-- Data for the task follows --

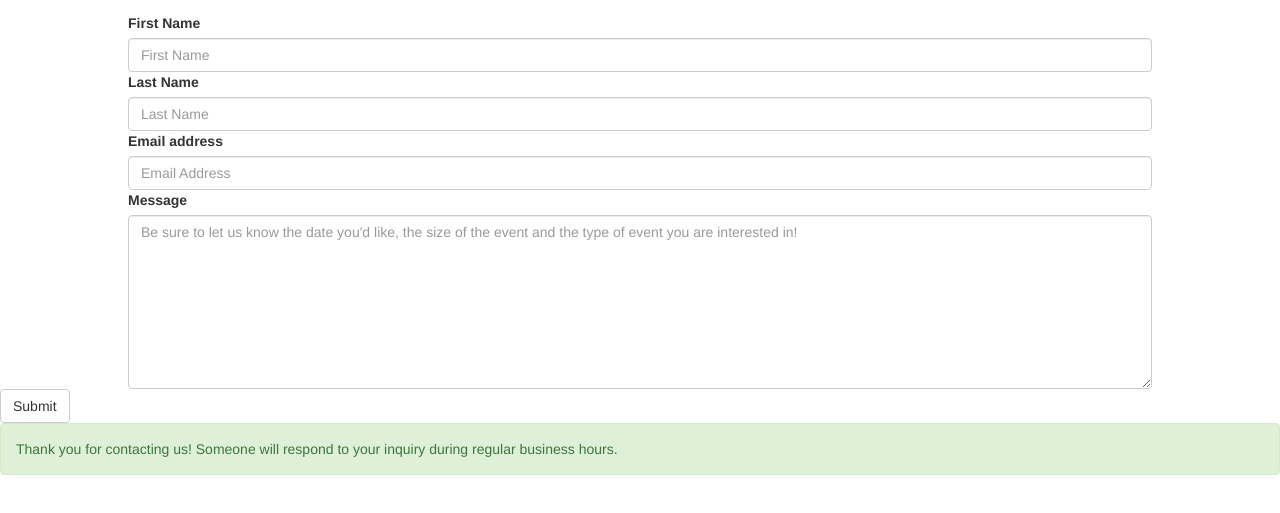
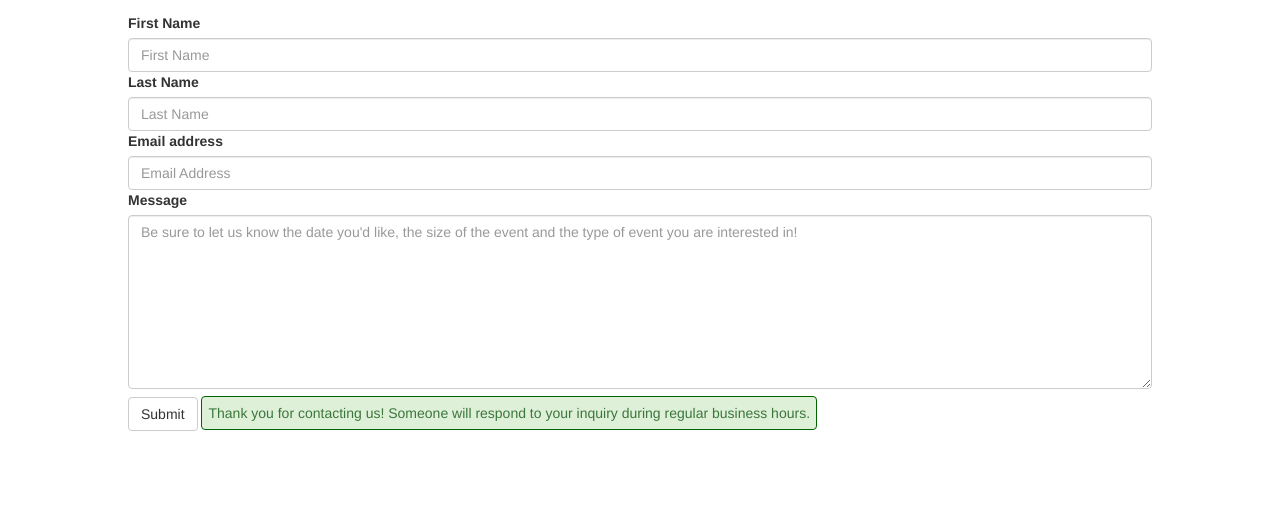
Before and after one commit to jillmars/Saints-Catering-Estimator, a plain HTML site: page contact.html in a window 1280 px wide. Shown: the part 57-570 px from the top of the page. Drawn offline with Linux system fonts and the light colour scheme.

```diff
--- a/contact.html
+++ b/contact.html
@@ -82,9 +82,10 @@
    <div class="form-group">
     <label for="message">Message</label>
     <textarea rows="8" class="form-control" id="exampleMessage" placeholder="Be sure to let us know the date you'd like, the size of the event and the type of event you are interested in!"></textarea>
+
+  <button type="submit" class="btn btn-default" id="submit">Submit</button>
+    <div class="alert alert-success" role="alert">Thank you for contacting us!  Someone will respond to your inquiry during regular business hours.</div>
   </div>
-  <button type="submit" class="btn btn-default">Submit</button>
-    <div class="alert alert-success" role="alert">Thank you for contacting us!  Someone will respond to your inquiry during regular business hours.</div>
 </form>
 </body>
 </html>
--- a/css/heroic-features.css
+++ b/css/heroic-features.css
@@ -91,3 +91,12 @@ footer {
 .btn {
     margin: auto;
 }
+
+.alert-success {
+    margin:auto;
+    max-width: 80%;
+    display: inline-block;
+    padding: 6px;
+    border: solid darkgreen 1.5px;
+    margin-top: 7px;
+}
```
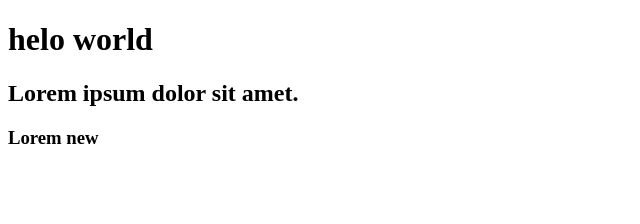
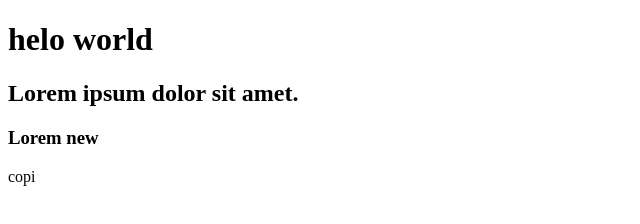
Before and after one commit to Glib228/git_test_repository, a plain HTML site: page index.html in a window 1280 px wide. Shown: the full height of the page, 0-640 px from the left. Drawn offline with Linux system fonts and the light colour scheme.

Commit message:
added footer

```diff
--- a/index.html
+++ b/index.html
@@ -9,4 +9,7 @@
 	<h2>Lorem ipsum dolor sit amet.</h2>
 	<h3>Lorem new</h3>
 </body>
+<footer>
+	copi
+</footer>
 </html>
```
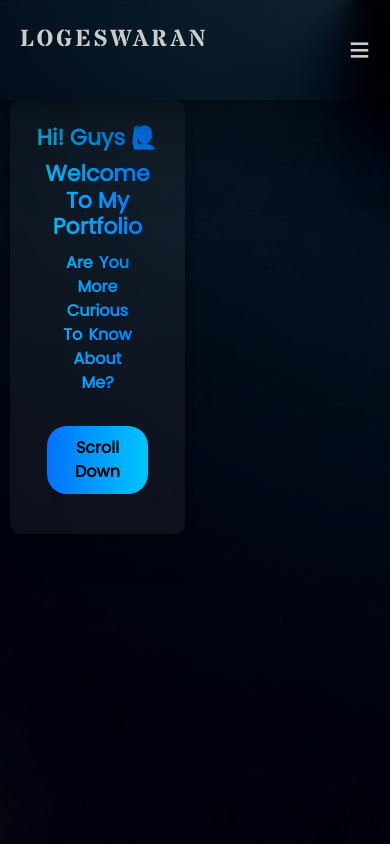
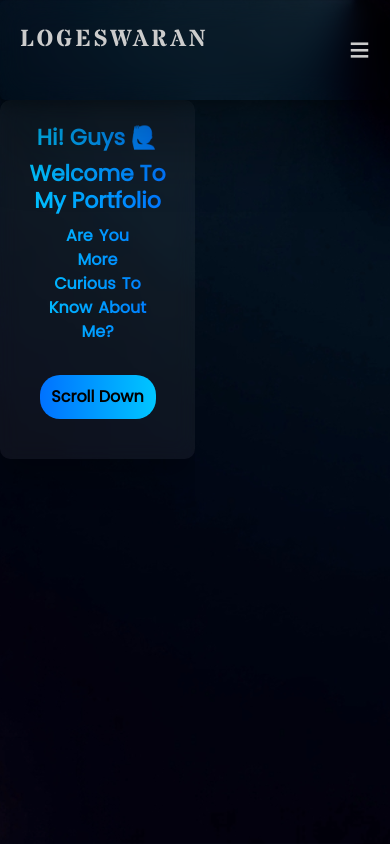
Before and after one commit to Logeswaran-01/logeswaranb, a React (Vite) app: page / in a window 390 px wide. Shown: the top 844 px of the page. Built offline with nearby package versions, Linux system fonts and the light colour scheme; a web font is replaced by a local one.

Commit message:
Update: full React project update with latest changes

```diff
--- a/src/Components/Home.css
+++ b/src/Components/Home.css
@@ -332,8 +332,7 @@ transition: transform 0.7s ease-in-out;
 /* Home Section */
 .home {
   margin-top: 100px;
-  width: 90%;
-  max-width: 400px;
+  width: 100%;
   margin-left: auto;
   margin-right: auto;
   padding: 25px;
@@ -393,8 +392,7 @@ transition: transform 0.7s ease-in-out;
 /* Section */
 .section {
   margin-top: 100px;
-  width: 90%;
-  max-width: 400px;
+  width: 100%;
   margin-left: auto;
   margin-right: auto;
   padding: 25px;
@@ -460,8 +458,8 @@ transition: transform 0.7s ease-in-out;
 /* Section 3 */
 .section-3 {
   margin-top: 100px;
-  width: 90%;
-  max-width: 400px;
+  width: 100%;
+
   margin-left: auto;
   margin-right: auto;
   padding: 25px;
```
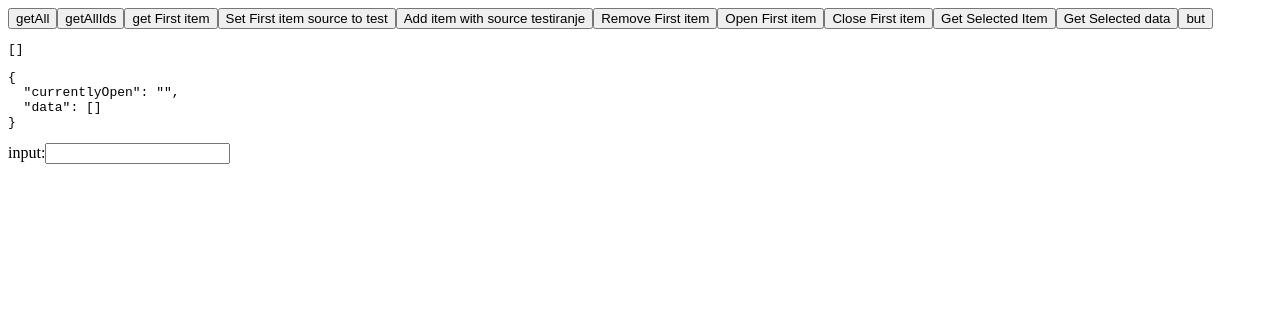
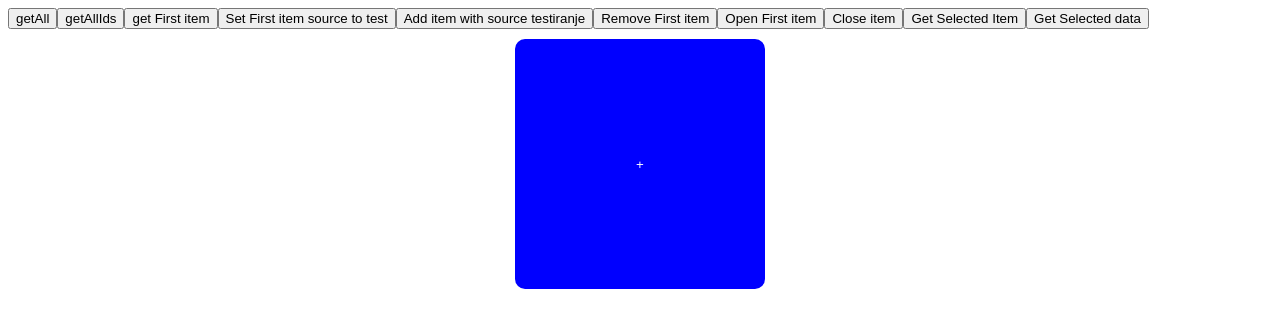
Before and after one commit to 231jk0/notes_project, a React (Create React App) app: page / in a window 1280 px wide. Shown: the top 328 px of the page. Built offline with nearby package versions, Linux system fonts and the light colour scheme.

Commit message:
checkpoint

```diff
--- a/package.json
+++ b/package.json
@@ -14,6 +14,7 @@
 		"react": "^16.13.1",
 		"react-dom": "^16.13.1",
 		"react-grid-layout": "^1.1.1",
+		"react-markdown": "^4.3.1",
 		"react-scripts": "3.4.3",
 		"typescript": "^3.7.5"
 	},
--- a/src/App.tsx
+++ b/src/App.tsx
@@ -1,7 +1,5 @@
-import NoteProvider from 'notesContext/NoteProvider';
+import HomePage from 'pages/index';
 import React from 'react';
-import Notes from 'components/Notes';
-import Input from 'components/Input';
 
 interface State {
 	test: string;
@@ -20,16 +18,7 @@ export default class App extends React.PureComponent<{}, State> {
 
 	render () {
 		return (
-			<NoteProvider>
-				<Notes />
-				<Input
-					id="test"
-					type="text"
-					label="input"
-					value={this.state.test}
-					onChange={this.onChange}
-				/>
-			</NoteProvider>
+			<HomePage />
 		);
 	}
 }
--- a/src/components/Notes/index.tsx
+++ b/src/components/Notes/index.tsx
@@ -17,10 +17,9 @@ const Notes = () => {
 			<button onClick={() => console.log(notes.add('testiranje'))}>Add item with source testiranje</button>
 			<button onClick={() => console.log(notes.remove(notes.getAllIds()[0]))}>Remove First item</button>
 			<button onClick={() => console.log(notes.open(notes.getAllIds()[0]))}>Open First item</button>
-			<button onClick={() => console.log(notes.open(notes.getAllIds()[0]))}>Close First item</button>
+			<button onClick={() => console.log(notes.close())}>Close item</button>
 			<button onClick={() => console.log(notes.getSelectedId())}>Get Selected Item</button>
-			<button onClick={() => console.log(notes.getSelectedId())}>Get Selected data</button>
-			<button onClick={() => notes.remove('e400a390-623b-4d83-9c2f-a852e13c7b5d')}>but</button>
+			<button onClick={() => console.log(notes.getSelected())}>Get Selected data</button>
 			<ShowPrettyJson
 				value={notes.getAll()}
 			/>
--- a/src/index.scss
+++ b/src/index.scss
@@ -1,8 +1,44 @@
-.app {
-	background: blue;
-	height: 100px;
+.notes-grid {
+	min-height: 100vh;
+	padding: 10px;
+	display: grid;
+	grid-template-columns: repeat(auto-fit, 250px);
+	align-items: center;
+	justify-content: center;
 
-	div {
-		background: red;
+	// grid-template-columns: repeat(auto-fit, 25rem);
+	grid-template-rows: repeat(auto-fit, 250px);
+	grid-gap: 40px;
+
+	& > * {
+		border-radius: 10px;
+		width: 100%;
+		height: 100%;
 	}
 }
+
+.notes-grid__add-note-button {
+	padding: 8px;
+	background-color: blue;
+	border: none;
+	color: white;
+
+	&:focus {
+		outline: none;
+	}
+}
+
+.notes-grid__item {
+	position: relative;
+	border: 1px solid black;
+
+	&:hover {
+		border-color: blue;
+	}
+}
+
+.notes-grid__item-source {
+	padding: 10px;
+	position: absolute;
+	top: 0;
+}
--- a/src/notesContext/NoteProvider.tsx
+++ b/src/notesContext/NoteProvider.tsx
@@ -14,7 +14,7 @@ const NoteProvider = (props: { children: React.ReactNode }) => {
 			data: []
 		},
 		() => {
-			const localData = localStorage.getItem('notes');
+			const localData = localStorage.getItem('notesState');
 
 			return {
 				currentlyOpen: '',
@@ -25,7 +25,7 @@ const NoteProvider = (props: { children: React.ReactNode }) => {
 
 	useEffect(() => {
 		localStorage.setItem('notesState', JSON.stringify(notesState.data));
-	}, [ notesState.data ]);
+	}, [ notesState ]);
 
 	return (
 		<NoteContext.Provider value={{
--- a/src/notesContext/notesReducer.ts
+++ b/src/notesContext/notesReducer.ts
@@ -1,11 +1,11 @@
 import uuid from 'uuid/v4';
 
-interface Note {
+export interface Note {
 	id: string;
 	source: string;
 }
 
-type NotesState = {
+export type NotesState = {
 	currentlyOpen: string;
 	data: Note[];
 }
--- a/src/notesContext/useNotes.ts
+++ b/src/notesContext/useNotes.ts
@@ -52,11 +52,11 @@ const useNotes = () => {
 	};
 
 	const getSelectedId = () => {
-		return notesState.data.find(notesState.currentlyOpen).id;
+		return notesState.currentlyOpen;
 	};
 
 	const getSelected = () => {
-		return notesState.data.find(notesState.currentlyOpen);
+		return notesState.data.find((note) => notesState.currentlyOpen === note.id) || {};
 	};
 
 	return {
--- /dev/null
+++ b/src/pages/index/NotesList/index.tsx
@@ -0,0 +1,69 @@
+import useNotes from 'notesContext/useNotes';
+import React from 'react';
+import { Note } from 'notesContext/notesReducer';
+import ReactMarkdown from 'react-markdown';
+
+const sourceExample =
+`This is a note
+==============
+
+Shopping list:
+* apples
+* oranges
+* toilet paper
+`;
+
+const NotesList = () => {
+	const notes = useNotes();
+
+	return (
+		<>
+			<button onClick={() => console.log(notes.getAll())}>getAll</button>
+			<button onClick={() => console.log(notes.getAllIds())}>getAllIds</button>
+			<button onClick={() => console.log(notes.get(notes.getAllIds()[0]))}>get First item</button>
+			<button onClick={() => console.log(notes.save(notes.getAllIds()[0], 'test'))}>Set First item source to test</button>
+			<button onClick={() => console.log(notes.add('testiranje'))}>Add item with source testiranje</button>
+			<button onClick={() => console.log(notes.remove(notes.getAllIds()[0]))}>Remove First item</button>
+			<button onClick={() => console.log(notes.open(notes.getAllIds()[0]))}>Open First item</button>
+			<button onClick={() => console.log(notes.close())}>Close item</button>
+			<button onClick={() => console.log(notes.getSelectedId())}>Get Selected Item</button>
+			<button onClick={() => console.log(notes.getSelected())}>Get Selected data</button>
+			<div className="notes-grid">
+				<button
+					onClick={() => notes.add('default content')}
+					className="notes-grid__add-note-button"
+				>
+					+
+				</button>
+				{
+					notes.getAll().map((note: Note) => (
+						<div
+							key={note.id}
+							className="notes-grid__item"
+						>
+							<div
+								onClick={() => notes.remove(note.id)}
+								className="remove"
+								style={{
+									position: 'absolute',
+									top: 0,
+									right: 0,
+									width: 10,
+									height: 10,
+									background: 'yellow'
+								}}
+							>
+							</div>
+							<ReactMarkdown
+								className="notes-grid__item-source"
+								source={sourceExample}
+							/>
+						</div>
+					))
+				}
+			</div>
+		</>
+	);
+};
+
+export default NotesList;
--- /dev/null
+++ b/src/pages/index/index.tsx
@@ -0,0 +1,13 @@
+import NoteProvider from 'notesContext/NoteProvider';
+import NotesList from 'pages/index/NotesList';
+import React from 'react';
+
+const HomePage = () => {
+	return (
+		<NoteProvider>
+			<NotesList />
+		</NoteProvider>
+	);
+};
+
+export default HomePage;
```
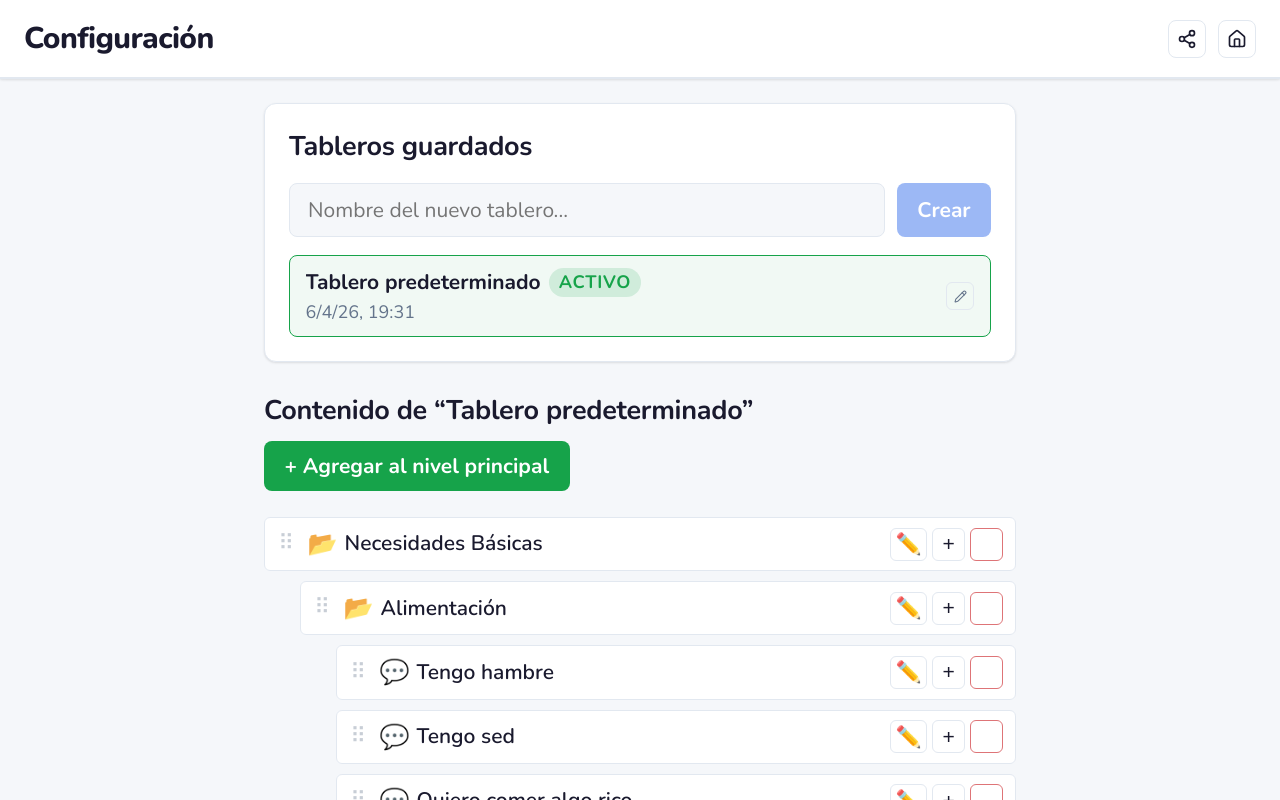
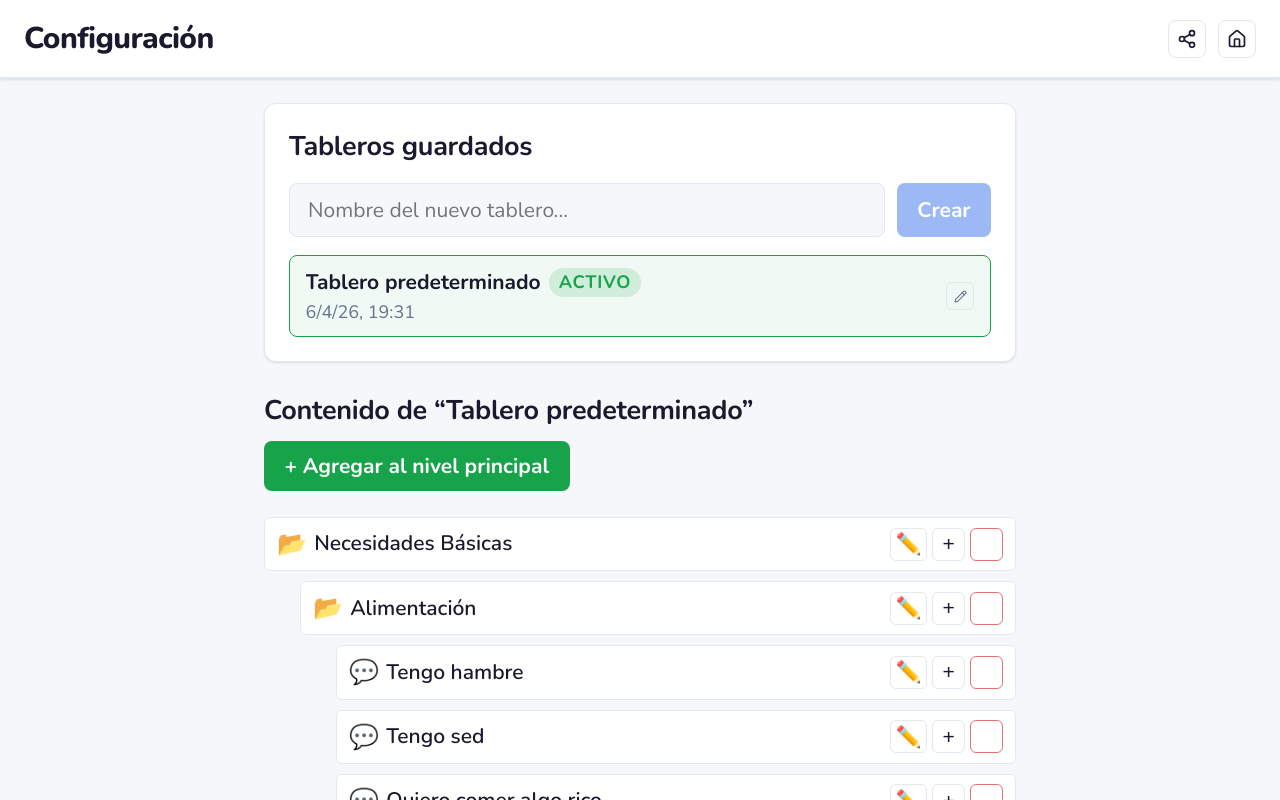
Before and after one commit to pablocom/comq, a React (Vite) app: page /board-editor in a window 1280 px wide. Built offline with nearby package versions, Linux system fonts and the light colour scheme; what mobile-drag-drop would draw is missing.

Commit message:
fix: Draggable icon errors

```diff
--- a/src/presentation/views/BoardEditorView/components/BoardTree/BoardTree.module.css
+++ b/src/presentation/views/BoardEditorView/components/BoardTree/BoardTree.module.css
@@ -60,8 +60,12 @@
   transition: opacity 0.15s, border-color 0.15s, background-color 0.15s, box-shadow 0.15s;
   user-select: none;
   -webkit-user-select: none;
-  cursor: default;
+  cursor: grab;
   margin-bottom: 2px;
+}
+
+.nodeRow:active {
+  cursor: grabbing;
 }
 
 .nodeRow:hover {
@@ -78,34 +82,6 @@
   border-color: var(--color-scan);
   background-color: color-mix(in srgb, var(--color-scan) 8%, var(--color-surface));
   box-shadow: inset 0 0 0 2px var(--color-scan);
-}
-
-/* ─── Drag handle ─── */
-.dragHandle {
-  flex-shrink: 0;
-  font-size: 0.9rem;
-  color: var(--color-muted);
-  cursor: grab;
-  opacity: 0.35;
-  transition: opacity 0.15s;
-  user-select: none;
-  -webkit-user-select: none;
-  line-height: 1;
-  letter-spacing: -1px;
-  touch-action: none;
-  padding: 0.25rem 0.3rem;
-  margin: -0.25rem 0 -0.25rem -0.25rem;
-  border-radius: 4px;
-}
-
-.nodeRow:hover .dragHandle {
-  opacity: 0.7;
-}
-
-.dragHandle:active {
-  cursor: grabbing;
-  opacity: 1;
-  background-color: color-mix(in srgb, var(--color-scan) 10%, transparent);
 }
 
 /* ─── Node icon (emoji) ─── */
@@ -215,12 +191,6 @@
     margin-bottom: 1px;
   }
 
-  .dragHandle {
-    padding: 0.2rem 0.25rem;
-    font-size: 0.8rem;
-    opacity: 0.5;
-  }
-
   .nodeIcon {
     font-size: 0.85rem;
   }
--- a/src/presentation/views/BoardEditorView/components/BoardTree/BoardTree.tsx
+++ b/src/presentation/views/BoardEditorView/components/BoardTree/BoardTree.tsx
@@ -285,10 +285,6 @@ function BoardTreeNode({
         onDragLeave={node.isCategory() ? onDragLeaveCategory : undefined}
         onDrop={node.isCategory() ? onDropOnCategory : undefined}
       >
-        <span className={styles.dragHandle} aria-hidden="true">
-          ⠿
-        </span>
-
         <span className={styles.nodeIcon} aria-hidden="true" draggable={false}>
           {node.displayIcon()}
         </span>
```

-- Data for the task concluded --

- [Aim of the exercise] Check each line above for the string "First", then copy the ones that have it.

- [Solved problem]
 			<button onClick={() => console.log(notes.remove(notes.getAllIds()[0]))}>Remove First item</button>
 			<button onClick={() => console.log(notes.open(notes.getAllIds()[0]))}>Open First item</button>
-			<button onClick={() => console.log(notes.open(notes.getAllIds()[0]))}>Close First item</button>
+			<button onClick={() => console.log(notes.get(notes.getAllIds()[0]))}>get First item</button>
+			<button onClick={() => console.log(notes.save(notes.getAllIds()[0], 'test'))}>Set First item source to test</button>
+			<button onClick={() => console.log(notes.remove(notes.getAllIds()[0]))}>Remove First item</button>
+			<button onClick={() => console.log(notes.open(notes.getAllIds()[0]))}>Open First item</button>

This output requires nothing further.